### [WHAT THE EXERCISE ASKS]
Would you repeat the data below exactly, taking out the images?

### [DATASET RECORDS]
┄┄┄┄┄┄┄┄┄┄

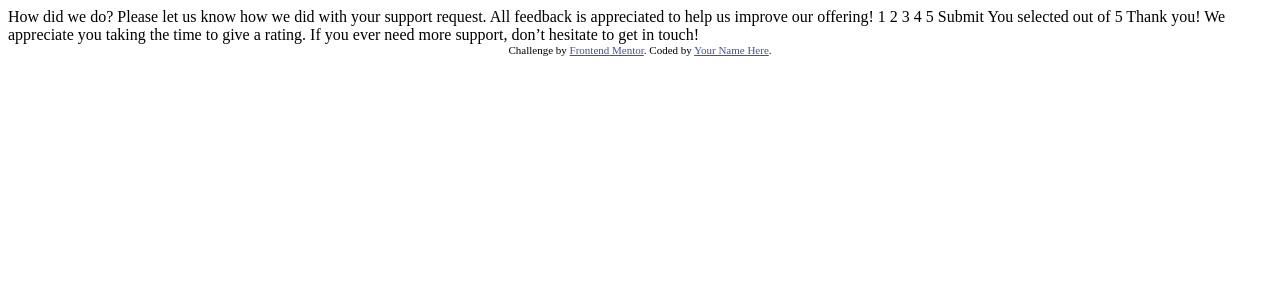
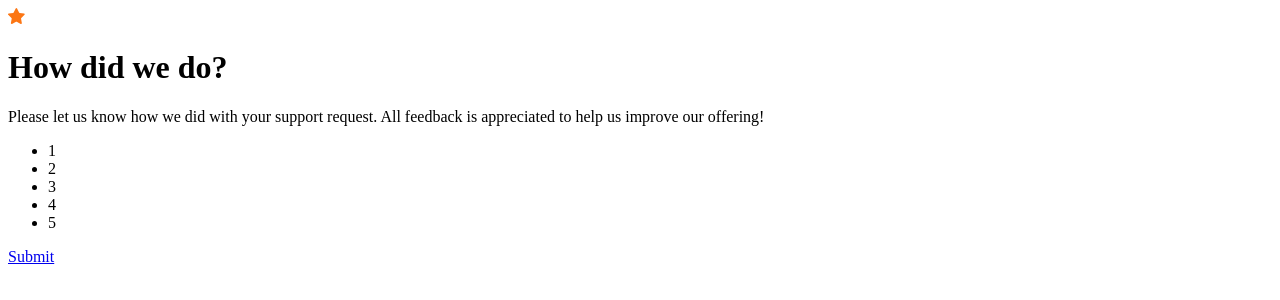
Before and after one commit to MellonFive/FrontendMentor-interactive-rating-component-main, a plain HTML site: page index.html in a window 1280 px wide. Drawn offline with Linux system fonts and the light colour scheme.

Commit message:
Doing HTML

```diff
--- a/index.html
+++ b/index.html
@@ -1,49 +1,53 @@
 <!DOCTYPE html>
 <html lang="en">
   <head>
-  <meta charset="UTF-8">
-  <meta name="viewport" content="width=device-width, initial-scale=1.0"> <!-- displays site properly based on user's device -->
+    <meta charset="UTF-8" />
+    <meta name="viewport" content="width=device-width, initial-scale=1.0" />
+    <!-- displays site properly based on user's device -->
 
-  <link rel="icon" type="image/png" sizes="32x32" href="./images/favicon-32x32.png">
+    <link
+      rel="icon"
+      type="image/png"
+      sizes="32x32"
+      href="./images/favicon-32x32.png"
+    />
 
     <title>Frontend Mentor | Interactive rating component</title>
-
-  <!-- Feel free to remove these styles or customise in your own stylesheet 👍 -->
-  <style>
-    .attribution { font-size: 11px; text-align: center; }
-    .attribution a { color: hsl(228, 45%, 44%); }
-  </style>
   </head>
   <body>
+    <main>
+      <div class="container">
+        <img src="/images/icon-star.svg" alt="Image star ranking">
+        <h1 class="title">How did we do?</h1>
 
-  <!-- Rating state start -->
+        <p class="description">
+          Please let us know how we did with your support request. All
+          feedback is appreciated to help us improve our offering!
+        </p>
 
-  How did we do?
+        <ul class="number-list">
+          <li class="number">1</li>
+          <li class="number">2</li>
+          <li class="number">3</li>
+          <li class="number">4</li>
+          <li class="number">5</li>
+        </ul>
 
-  Please let us know how we did with your support request. All feedback is appreciated
-  to help us improve our offering!
+        <a href="#">Submit</a>
+      </div>
+    </main>
 
-  1 2 3 4 5
-
-  Submit
 
     <!-- Rating state end -->
 
     <!-- Thank you state start -->
 
-  You selected <!-- Add rating here --> out of 5
-
-  Thank you!
-
-  We appreciate you taking the time to give a rating. If you ever need more support,
-  don’t hesitate to get in touch!
+    <!-- You selected -->
+    <!-- Add rating here -->
+    <!-- out of 5 Thank you! We appreciate you taking the time to give a rating. If
+    you ever need more support, don’t hesitate to get in touch! -->
 
     <!-- Thank you state end -->
 
-
-  <div class="attribution">
-    Challenge by <a href="https://www.frontendmentor.io?ref=challenge" target="_blank">Frontend Mentor</a>.
-    Coded by <a href="#">Your Name Here</a>.
-  </div>
   </body>
 </html>
```
Lines whose indentation alone changed are shown as unchanged.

┄┄┄┄┄┄┄┄┄┄

### [OUTPUT FOR THIS EXERCISE]
Before and after one commit to MellonFive/FrontendMentor-interactive-rating-component-main, a plain HTML site: page index.html in a window 1280 px wide. Drawn offline with Linux system fonts and the light colour scheme.

Commit message:
Doing HTML

```diff
--- a/index.html
+++ b/index.html
@@ -1,49 +1,53 @@
 <!DOCTYPE html>
 <html lang="en">
   <head>
-  <meta charset="UTF-8">
-  <meta name="viewport" content="width=device-width, initial-scale=1.0"> <!-- displays site properly based on user's device -->
+    <meta charset="UTF-8" />
+    <meta name="viewport" content="width=device-width, initial-scale=1.0" />
+    <!-- displays site properly based on user's device -->
 
-  <link rel="icon" type="image/png" sizes="32x32" href="./images/favicon-32x32.png">
+    <link
+      rel="icon"
+      type="image/png"
+      sizes="32x32"
+      href="./images/favicon-32x32.png"
+    />
 
     <title>Frontend Mentor | Interactive rating component</title>
-
-  <!-- Feel free to remove these styles or customise in your own stylesheet 👍 -->
-  <style>
-    .attribution { font-size: 11px; text-align: center; }
-    .attribution a { color: hsl(228, 45%, 44%); }
-  </style>
   </head>
   <body>
+    <main>
+      <div class="container">
+        <img src="/images/icon-star.svg" alt="Image star ranking">
+        <h1 class="title">How did we do?</h1>
 
-  <!-- Rating state start -->
+        <p class="description">
+          Please let us know how we did with your support request. All
+          feedback is appreciated to help us improve our offering!
+        </p>
 
-  How did we do?
+        <ul class="number-list">
+          <li class="number">1</li>
+          <li class="number">2</li>
+          <li class="number">3</li>
+          <li class="number">4</li>
+          <li class="number">5</li>
+        </ul>
 
-  Please let us know how we did with your support request. All feedback is appreciated
-  to help us improve our offering!
+        <a href="#">Submit</a>
+      </div>
+    </main>
 
-  1 2 3 4 5
-
-  Submit
 
     <!-- Rating state end -->
 
     <!-- Thank you state start -->
 
-  You selected <!-- Add rating here --> out of 5
-
-  Thank you!
-
-  We appreciate you taking the time to give a rating. If you ever need more support,
-  don’t hesitate to get in touch!
+    <!-- You selected -->
+    <!-- Add rating here -->
+    <!-- out of 5 Thank you! We appreciate you taking the time to give a rating. If
+    you ever need more support, don’t hesitate to get in touch! -->
 
     <!-- Thank you state end -->
 
-
-  <div class="attribution">
-    Challenge by <a href="https://www.frontendmentor.io?ref=challenge" target="_blank">Frontend Mentor</a>.
-    Coded by <a href="#">Your Name Here</a>.
-  </div>
   </body>
 </html>
```
Lines whose indentation alone changed are shown as unchanged.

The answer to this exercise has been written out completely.